***** Given entries
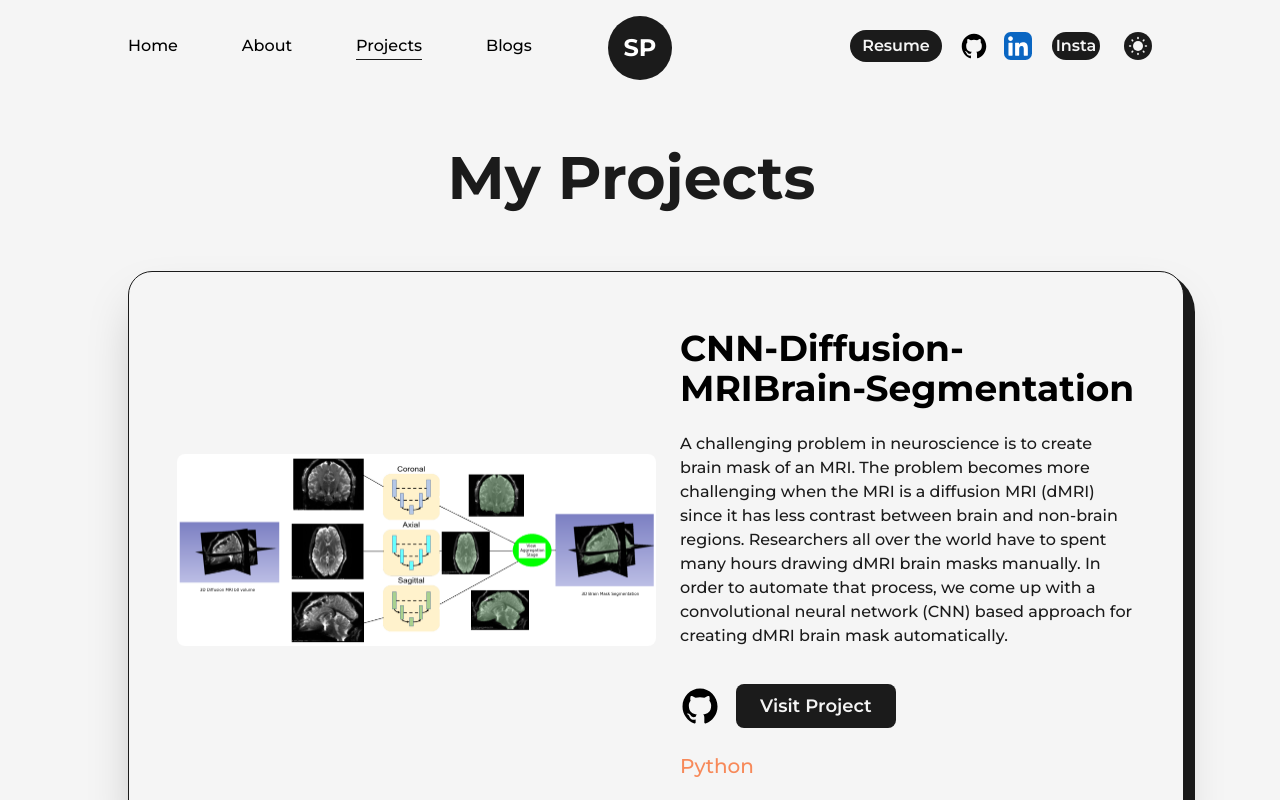
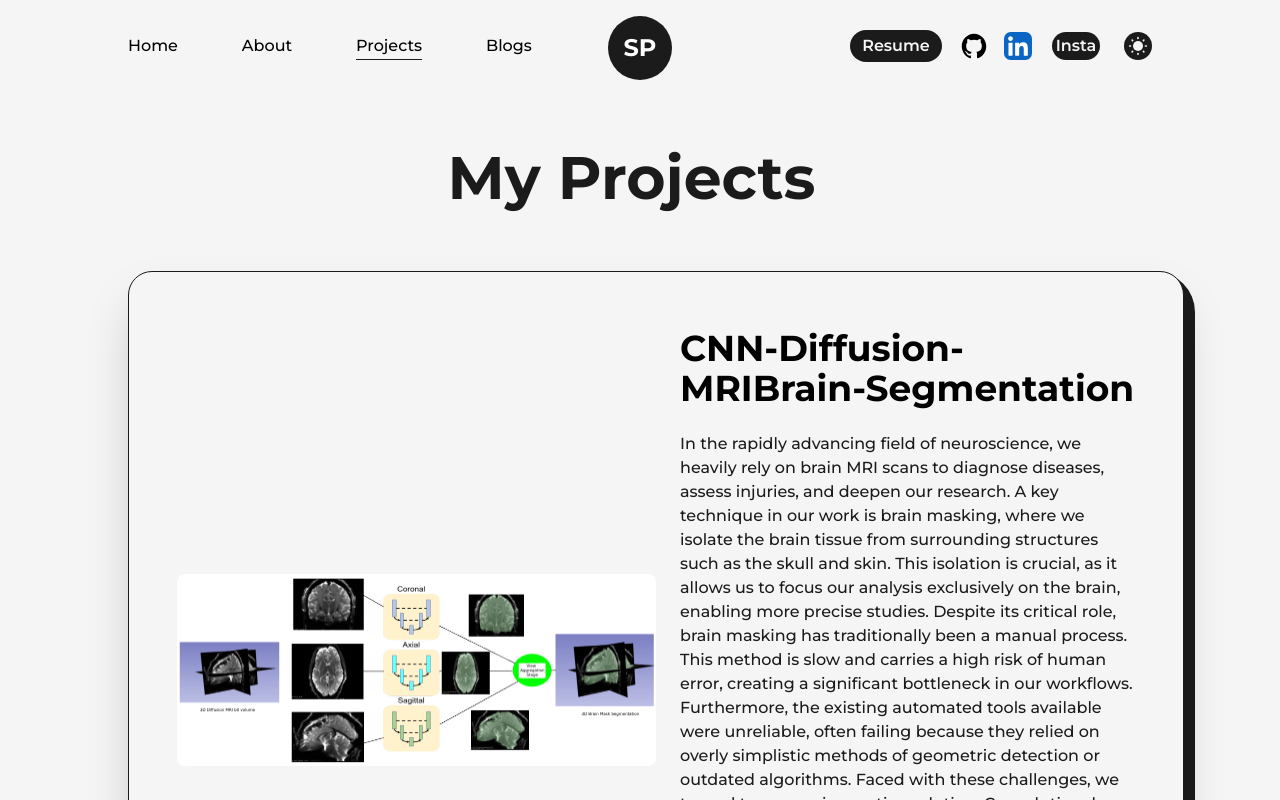
Before and after one commit to senthilcaesar/portfolio, a Next.js app: page /projects in a window 1280 px wide. Shown: the top 800 px of the page. Built offline with nearby package versions, Linux system fonts and the light colour scheme.

Commit message:
Project updates

```diff
--- a/src/pages/projects.js
+++ b/src/pages/projects.js
@@ -174,8 +174,14 @@ export default function Projects() {
               <FeaturedProject
                 type="Python"
                 title="CNN-Diffusion-MRIBrain-Segmentation"
-                summary="A challenging problem in neuroscience is to create brain mask of an MRI. The problem becomes more challenging when the MRI is a diffusion MRI (dMRI) since it has less contrast between brain and non-brain regions. Researchers all over the world have to spent many hours drawing dMRI brain masks manually. In order to automate that process,
-                we come up with a convolutional neural network (CNN) based approach for creating dMRI brain mask automatically."
+                summary="In the rapidly advancing field of neuroscience, we heavily rely on brain MRI scans to diagnose diseases, assess injuries,
+                and deepen our research. A key technique in our work is brain masking, where we isolate the brain tissue from surrounding structures
+                such as the skull and skin. This isolation is crucial, as it allows us to focus our analysis exclusively on the brain, enabling more
+                precise studies. Despite its critical role, brain masking has traditionally been a manual process. This method is slow and carries a
+                 high risk of human error, creating a significant bottleneck in our workflows. Furthermore, the existing automated tools available were
+                 unreliable, often failing because they relied on overly simplistic methods of geometric detection or outdated algorithms.
+                Faced with these challenges, we turned to a more innovative solution: Convolutional Neural Networks (CNNs), a technology that has been
+                successful in various industries for quick and accurate image segmentation."
                 img={multiview}
                 link="https://github.com/pnlbwh/CNN-Diffusion-MRIBrain-Segmentation"
                 github="https://github.com/pnlbwh/CNN-Diffusion-MRIBrain-Segmentation"
```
**********
- _Action item_: In your copy of the material, every word must match and no image should appear.

- _Task result_:
Before and after one commit to senthilcaesar/portfolio, a Next.js app: page /projects in a window 1280 px wide. Shown: the top 800 px of the page. Built offline with nearby package versions, Linux system fonts and the light colour scheme.

Commit message:
Project updates

```diff
--- a/src/pages/projects.js
+++ b/src/pages/projects.js
@@ -174,8 +174,14 @@ export default function Projects() {
               <FeaturedProject
                 type="Python"
                 title="CNN-Diffusion-MRIBrain-Segmentation"
-                summary="A challenging problem in neuroscience is to create brain mask of an MRI. The problem becomes more challenging when the MRI is a diffusion MRI (dMRI) since it has less contrast between brain and non-brain regions. Researchers all over the world have to spent many hours drawing dMRI brain masks manually. In order to automate that process,
-                we come up with a convolutional neural network (CNN) based approach for creating dMRI brain mask automatically."
+                summary="In the rapidly advancing field of neuroscience, we heavily rely on brain MRI scans to diagnose diseases, assess injuries,
+                and deepen our research. A key technique in our work is brain masking, where we isolate the brain tissue from surrounding structures
+                such as the skull and skin. This isolation is crucial, as it allows us to focus our analysis exclusively on the brain, enabling more
+                precise studies. Despite its critical role, brain masking has traditionally been a manual process. This method is slow and carries a
+                 high risk of human error, creating a significant bottleneck in our workflows. Furthermore, the existing automated tools available were
+                 unreliable, often failing because they relied on overly simplistic methods of geometric detection or outdated algorithms.
+                Faced with these challenges, we turned to a more innovative solution: Convolutional Neural Networks (CNNs), a technology that has been
+                successful in various industries for quick and accurate image segmentation."
                 img={multiview}
                 link="https://github.com/pnlbwh/CNN-Diffusion-MRIBrain-Segmentation"
                 github="https://github.com/pnlbwh/CNN-Diffusion-MRIBrain-Segmentation"
```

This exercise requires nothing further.